The biannual literary festival has evolved from a decidedly local group of D.C.-based poet-activists (DC Poets Against the War) who spoke out against the double wars that began in the Bush administration. It has grown into a world-class literary festival that’s considered a leader in the progressive literary movement.
“With activists in the streets all over the world,” says Sarah Browning, director of Split This Rock, “what better time to remember our sister-in-the-struggle, the visionary, revolutionary poet June Jordan, who died too young–10 years ago.”
Imagine Woodstock, only more urbane and diverse, instead of music (though some poets would argue that their verse is in fact musical) there will be poems of provocation and witness being mouthed from one of the most diverse poetry offerings–anywhere.

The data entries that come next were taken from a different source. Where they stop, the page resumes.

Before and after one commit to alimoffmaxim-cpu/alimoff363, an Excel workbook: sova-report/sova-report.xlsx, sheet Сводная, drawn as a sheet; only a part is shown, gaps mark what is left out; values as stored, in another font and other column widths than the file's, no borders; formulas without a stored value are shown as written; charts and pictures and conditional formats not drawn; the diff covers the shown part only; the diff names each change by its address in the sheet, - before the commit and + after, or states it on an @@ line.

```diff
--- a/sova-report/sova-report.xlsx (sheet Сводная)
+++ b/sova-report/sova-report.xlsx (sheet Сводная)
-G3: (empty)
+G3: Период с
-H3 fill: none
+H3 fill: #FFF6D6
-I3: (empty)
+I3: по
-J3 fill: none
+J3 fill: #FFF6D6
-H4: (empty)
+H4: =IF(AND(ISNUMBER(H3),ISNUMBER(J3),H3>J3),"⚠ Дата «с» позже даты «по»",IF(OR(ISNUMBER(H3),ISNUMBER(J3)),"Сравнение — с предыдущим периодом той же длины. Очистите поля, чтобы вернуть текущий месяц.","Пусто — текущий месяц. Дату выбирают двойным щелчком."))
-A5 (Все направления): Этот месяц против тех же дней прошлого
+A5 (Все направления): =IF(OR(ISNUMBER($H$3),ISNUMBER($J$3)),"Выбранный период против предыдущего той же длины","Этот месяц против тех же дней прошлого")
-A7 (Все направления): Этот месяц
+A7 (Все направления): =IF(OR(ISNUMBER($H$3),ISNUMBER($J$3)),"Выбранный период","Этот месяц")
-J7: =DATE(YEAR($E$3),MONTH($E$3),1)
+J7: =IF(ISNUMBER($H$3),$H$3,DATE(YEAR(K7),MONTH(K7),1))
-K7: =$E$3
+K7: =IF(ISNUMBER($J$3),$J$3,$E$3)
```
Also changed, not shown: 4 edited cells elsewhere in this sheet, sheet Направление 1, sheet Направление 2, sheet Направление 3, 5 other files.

The festival is multicultural, openly political, queer-friendly, and situated in handpicked facilities that are wheelchair accessible.
The featured readers include some of the most distinguished poets of our time–Alice Walker, Sonia Sanchez and Naomi Shihab Nye, to name a few.
“I met June Jordan maybe 2-3 years before she died,” says Marilyn Nelson, former poet laureate of Connecticut, who’s among the featured poets. “Many poets find themselves called to speak up about contemporary issues, and there’s a tradition of poetry taking a stand on important issues. Many world poets in the 20th century have been people who had been committed to social change and a lot of them were imprisoned or otherwise punished for their activism.”
The festival borrows its namesake from one of Langston Hughes’ poems that evokes the spirit of social action and community, “Don’t you hear this hammer ring?/ I’m gonna split this rock/ And split it wide!/ When I split this rock/ Stand by my side.”
The programming includes dozens of workshops, panels, and numerous readings spread out over four days ranging from program events on poetry as activism to the future of the progressive movement to youth teen slam writing workshop. Numerous events will engage June Jordan’s life and work. Though there will be several readings sprinkled throughout the day, the evening readings are where you can catch the headliners.
Those who plan to make the trek to Washington for the festival are cautioned to bring comfortable shoes, as attendees will bring the noise and unrest to the stairs of the Supreme Court by waving placards that read “I am the 99 percent”–a gesture evoking solidarity with the international occupy movement.
June Jordan’s words sum up the work of this progressive literary organization, “To tell the truth is to become beautiful.”
For more information regarding registration for the conference click here.